Death is just really, really, really bored
Think about it, people cheat death all the time, so why these individuals? He's bored. He simply thought "You know what? That car tire is going for her head. No questions dammit."

There is no 'force of Death'
The films just take place in a universe where things are a little different... where either engineering is a poorly understood science, or where the people who should be carrying out maintenance have far too good of a union, or where OSHA laws never came into existence... or perhaps most likely, where the laws of physics tend towards entropy rather more than they do in our world. In any case, it's continual poor engineering and system failures that cause the accidents, not any kind of supernatural interference.

Death is Death from The Last Action Hero
During the Last Action Hero, the ticket that allows the characters to cross into the real world is lost and Death escapes into the real world, He is still around in the real world at the end of the Movie and being bored of the way people die here he is trying to shake things up abit.

Death is a renegade [1].
Unlike the Anarchy sisters, he was thrown out of Heaven for being unbelievably bloodthirsty.

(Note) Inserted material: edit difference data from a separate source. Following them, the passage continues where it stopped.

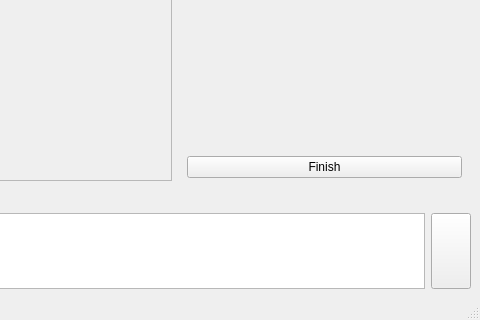
The window that src/resources/ui/main.ui (TUD-IMB/Crackpot) describes before a commit, drawn with Qt 5; both pictures show x 226 to 706 and y 336 to 656 of the 706 by 656 pixel window.
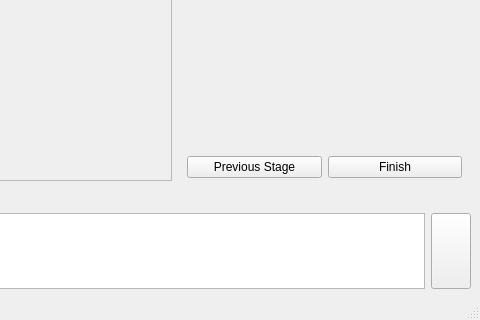
The same window after the commit. The open tabs and pages were chosen to show the change. Icons and pictures are not drawn.

Commit message: Previous Button

What changed in the file:
```diff
--- a/src/resources/ui/main.ui
+++ b/src/resources/ui/main.ui
@@ -1742,11 +1742,22 @@
                  </spacer>
                 </item>
                 <item>
+                 <layout class="QHBoxLayout" name="horizontalLayout_27">
+                  <item>
+                   <widget class="QPushButton" name="previousButton5">
+                    <property name="text">
+                     <string>Previous Stage</string>
+                    </property>
+                   </widget>
+                  </item>
+                  <item>
                  <widget class="QPushButton" name="nextButton5">
                   <property name="text">
                    <string>Finish</string>
                   </property>
                  </widget>
+                  </item>
+                 </layout>
                 </item>
                </layout>
               </item>
```
Left out of the diff: 25 changed lines with no effect on the pictures. Lines whose indentation alone changed are shown as unchanged. The commit also changes 2 other files.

Possibly being a rogue version of the Spectre.

Death is trying to make the world a better place.
It occurs to me that everything in their world does not work like ours. Tanning beds lack safeties, school sign props are sharpened to lethal edges, roller coasters have completely different and inferior brake systems to ours. The entire world is a death world due to no OSHA compliance. Something must be done about this and Death knows it. So, he gives certain people visions to escape their deaths and a chance to avoid it. They can work together and make the world a safer place.

They just don't get it.

So, since they're still technically dead, they just haven't been collected he starts taking them back one by one. He still wants to make a statement about the dangers that everyone on the planet is just ignoring and since he's fairly limited in how he can make his point he has to take them by using the safety flaws against them. He's not playing a game, he's doing a protest and trying to make a statement.

Essentially what happens when you get a tragic evil can't comprehend good. Where "evil" in this situation is a frustrated death collector not comprehending the idiots who set the world up as one big suicide booth.

Coroner Bludworth: See you soon.

Indeed.
  • this is also supported by the Death Note theory, only they person who has the note is a Kira, getting rid of the 'immoral people'

The Final Destination series takes place in the same universe as the Supernatural tv show...
A universe where Death and Fate are two separate entities that try to do their jobs but are occasionally thwarted by the other. This would explain the visions; one entity is sending them as a warning while the other is trying to do their job by killing them off.

Death is a Reality Warper.
How else do you explain the massive liberties the movies take with human anatomy and physics?

Death respects those who do not fear it.
  • If one of the survivors were to treat their numbered days as a means to do everything they were otherwise afraid of, Death would not disgrace them with a painful and pitiful death. If a survivor were to spend their last days living out their dreams, then instead of some contrived, painful demise, death would more likely visit in the night and take them quietly with a sense of reverence.
The Final CountdownWMG/FilmThe Final Sacrifice

random
TV Tropes by TV Tropes Foundation, LLC is licensed under a Creative Commons Attribution-NonCommercial-ShareAlike 3.0 Unported License.
Permissions beyond the scope of this license may be available from thestaff@tvtropes.org.
Privacy Policy
64349
0